    2014-01-01

    This paper examines the macroeconomic effects of asset price bubbles and crashes in an overlapping generations economy. The model highlights the effects of asset price fluctuations on labor supply decisions, and demonstrates how labor market adjustment can help propagate the effects of these fluctuations to the aggregate economy. It is shown that, under certain conditions, asset bubbles can crowd in productive investment and lead to an expansion in total employment, and the bursting of these ...

  18. Light airplane crash tests at three flight-path angles

    Science.gov (United States)

    Castle, C. B.; Alfaro-Bou, E.

    1978-01-01

    Three similar twin engine general aviation airplane specimens were crash tested at Langley impact dynamics research facility at 27 m/sec and at flight-path angles of -15 deg, -30 deg, and -45 deg. Other flight parameters were held constant. The test facility, instrumentation, test specimens, and test method are briefly described. Structural damage and accelerometer data for each of the three impact conditions are presented and discussed.

  19. Light airplane crash tests at three roll angles

    Science.gov (United States)

    Castle, C. B.; Alfaro-Bou, E.

    1979-01-01

    Three similar twin engine general aviation airplanes were crash tested at the Langley impact dynamics research facility at 27 m/sec and at nominal roll angles of 0 deg, -15 deg, and -30 deg. Other flight parameters were held constant. The test facility, instrumentation, test specimens, and test method are briefly described. Structural damage and accelerometer data for each of the three impact conditions are presented and discussed.

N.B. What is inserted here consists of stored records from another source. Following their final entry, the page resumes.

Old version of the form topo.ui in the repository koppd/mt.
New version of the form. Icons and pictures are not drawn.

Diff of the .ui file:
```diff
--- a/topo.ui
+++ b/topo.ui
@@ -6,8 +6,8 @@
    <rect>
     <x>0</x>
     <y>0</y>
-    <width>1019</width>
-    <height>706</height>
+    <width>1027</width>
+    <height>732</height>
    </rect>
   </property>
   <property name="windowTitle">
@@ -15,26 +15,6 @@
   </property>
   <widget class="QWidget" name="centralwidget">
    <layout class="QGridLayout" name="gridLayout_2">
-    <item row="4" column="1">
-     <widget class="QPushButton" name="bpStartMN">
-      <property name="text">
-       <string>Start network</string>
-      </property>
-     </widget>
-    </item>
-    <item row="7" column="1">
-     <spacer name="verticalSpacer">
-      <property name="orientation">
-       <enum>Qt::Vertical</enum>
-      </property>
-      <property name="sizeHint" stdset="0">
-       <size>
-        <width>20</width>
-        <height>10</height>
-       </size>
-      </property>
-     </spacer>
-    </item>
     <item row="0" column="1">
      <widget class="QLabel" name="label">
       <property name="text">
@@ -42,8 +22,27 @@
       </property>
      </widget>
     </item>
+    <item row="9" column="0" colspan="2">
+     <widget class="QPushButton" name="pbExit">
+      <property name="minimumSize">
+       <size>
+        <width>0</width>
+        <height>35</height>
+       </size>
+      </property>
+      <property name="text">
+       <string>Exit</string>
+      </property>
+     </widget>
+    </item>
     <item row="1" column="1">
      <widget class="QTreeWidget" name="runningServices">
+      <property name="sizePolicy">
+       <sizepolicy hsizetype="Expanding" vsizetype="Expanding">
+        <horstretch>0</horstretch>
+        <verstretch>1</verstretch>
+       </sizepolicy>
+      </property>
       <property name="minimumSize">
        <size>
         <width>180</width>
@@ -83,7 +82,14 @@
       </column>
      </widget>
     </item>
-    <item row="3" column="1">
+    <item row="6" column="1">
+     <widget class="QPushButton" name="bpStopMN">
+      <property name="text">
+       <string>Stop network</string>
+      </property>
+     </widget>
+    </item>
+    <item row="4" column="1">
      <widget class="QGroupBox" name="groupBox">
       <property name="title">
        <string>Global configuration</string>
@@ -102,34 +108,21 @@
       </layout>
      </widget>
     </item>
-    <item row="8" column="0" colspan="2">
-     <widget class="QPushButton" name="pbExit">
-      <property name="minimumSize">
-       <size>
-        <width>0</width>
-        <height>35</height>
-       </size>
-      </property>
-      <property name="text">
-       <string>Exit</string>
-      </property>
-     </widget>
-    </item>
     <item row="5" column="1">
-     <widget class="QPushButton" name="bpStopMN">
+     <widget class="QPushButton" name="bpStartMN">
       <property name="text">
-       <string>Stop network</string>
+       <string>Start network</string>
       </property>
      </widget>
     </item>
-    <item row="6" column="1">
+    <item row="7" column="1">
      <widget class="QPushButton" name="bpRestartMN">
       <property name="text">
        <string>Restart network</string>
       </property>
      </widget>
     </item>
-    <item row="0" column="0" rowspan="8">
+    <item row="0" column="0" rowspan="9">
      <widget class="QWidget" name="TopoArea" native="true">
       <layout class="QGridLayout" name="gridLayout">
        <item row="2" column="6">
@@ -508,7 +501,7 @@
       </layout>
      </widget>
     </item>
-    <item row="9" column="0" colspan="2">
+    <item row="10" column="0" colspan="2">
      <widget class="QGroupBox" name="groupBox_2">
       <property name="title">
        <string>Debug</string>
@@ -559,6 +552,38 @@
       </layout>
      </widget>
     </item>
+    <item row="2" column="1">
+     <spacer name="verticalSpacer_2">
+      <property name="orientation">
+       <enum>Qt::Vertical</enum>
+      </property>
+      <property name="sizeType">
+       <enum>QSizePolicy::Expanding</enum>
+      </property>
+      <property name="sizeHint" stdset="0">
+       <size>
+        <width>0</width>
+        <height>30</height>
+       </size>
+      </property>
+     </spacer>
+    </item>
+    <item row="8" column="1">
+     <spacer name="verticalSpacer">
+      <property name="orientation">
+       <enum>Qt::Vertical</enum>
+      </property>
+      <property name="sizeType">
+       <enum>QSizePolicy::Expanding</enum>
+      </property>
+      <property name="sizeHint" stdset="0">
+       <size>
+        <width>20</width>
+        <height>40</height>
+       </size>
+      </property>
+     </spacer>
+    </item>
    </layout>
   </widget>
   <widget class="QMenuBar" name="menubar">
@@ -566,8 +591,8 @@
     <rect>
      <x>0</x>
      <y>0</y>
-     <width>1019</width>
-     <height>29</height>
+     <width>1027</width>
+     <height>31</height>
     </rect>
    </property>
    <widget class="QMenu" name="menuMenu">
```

  20. Constrained Laboratory vs. Unconstrained Steering-Induced Rollover Crash Tests.

    Science.gov (United States)

    Kerrigan, Jason R; Toczyski, Jacek; Roberts, Carolyn; Zhang, Qi; Clauser, Mark

    2015-01-01

    The goal of this study was to evaluate how well an in-laboratory rollover crash test methodology that constrains vehicle motion can reproduce the dynamics of unconstrained full-scale steering-induced rollover crash tests in sand. Data from previously-published unconstrained steering-induced rollover crash tests using a full-size pickup and mid-sized sedan were analyzed to determine vehicle-to-ground impact conditions and kinematic response of the vehicles throughout the tests. Then, a pair of replicate vehicles were prepared to match the inertial properties of the steering-induced test vehicles and configured to record dynamic roof structure deformations and kinematic response. Both vehicles experienced greater increases in roll-axis angular velocities in the unconstrained tests than in the constrained tests; however, the increases that occurred during the trailing side roof interaction were nearly identical between tests for both vehicles. Both vehicles experienced linear accelerations in the constrained tests that were similar to those in the unconstrained tests, but the pickup, in particular, had accelerations that were matched in magnitude, timing, and duration very closely between the two test types. Deformations in the truck test were higher in the constrained than the unconstrained, and deformations in the sedan were greater in the unconstrained than the constrained as a result of constraints of the test fixture, and differences in impact velocity for the trailing side. The results of the current study suggest that in-laboratory rollover tests can be used to simulate the injury-causing portions of unconstrained rollover crashes. To date, such a demonstration has not yet been published in the open literature. This study did, however, show that road surface can affect vehicle response in a way that may not be able to be mimicked in the laboratory. Lastly, this study showed that configuring the in-laboratory tests to match the leading-side touchdown conditions